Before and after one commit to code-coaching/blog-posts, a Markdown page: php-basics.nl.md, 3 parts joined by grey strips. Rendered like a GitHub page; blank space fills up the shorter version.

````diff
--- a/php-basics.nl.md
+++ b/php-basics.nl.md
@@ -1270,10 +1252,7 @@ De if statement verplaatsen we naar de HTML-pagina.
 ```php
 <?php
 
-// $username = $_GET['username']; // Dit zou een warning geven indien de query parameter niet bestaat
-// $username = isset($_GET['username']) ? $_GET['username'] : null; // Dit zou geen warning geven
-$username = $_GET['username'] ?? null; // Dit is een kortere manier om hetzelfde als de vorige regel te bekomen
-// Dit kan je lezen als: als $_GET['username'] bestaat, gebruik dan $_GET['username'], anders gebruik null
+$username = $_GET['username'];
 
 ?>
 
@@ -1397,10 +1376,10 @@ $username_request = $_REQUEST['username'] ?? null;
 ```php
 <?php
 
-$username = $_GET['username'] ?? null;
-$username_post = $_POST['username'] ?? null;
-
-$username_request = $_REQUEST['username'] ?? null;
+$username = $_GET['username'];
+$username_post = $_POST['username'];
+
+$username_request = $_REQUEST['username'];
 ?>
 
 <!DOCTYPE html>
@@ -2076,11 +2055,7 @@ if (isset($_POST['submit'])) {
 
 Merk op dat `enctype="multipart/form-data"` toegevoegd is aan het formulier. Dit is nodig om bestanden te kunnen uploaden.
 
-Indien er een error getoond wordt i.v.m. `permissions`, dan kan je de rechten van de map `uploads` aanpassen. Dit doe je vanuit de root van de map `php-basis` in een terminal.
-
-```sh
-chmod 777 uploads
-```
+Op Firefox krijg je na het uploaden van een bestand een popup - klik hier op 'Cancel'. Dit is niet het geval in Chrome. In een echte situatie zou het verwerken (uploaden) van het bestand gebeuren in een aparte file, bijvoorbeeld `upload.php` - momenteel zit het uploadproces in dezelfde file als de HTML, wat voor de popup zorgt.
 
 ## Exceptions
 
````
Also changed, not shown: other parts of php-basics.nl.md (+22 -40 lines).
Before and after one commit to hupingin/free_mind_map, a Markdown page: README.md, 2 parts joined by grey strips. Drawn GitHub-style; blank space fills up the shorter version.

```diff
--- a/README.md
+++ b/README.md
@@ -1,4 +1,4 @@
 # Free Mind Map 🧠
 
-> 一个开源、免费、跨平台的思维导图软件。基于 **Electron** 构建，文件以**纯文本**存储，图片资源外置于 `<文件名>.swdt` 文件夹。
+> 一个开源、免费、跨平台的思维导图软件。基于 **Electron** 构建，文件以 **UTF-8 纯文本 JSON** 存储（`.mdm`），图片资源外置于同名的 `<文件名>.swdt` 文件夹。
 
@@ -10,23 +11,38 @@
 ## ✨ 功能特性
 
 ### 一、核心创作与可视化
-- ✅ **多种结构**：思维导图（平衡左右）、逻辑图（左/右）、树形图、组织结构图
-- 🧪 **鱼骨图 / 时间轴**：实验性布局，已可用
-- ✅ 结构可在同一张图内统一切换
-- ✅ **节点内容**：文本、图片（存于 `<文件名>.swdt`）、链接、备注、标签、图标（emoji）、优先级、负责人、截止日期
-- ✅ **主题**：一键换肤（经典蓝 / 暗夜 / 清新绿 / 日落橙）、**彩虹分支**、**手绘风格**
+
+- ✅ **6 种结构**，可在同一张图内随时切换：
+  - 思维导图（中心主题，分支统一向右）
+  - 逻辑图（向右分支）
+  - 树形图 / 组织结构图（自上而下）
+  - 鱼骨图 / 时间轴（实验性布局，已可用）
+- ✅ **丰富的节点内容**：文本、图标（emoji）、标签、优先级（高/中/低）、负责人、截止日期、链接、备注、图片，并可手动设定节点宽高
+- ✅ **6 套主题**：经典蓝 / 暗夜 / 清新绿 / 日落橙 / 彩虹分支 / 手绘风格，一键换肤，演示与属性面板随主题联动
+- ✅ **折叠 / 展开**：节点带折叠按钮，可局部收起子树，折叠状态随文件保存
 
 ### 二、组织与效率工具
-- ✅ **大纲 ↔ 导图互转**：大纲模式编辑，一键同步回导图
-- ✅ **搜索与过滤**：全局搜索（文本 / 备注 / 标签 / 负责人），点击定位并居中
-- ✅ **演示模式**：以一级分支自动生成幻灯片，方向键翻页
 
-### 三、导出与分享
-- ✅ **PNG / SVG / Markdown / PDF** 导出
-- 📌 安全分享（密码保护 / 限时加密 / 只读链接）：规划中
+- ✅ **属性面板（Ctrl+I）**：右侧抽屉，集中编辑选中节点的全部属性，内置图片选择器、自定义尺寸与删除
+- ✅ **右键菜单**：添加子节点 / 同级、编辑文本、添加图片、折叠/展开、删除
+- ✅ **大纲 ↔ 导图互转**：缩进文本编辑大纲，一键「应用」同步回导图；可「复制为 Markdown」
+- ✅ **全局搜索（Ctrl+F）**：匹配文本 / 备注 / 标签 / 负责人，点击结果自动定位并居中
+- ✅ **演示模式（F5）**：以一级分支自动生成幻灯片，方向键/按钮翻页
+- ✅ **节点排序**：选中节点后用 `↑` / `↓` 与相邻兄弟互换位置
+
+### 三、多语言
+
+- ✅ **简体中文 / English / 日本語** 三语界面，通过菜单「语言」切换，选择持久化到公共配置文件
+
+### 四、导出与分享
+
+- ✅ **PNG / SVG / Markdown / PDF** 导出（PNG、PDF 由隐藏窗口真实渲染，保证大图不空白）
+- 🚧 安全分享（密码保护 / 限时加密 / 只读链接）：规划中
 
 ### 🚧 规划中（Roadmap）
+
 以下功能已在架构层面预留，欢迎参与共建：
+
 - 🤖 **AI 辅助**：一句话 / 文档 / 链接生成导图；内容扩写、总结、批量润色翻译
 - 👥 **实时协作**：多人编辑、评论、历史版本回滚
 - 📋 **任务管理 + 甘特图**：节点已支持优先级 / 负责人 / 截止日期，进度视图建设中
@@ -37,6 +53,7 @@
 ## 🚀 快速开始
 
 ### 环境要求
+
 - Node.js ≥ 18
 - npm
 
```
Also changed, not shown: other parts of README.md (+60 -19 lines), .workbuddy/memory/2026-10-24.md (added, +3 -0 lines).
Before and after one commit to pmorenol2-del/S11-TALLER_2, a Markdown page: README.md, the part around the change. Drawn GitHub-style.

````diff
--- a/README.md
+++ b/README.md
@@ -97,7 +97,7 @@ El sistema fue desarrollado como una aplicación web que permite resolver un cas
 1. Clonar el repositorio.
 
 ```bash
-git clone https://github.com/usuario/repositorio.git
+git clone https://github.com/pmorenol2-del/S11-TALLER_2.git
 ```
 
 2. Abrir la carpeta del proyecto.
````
◇ ◇ ◇ ◇
# What you will do:
From the records above, copy every line that holds the word "joined".

# Solution for this exercise:
Before and after one commit to code-coaching/blog-posts, a Markdown page: php-basics.nl.md, 3 parts joined by grey strips. Rendered like a GitHub page; blank space fills up the shorter version.
Before and after one commit to hupingin/free_mind_map, a Markdown page: README.md, 2 parts joined by grey strips. Drawn GitHub-style; blank space fills up the shorter version.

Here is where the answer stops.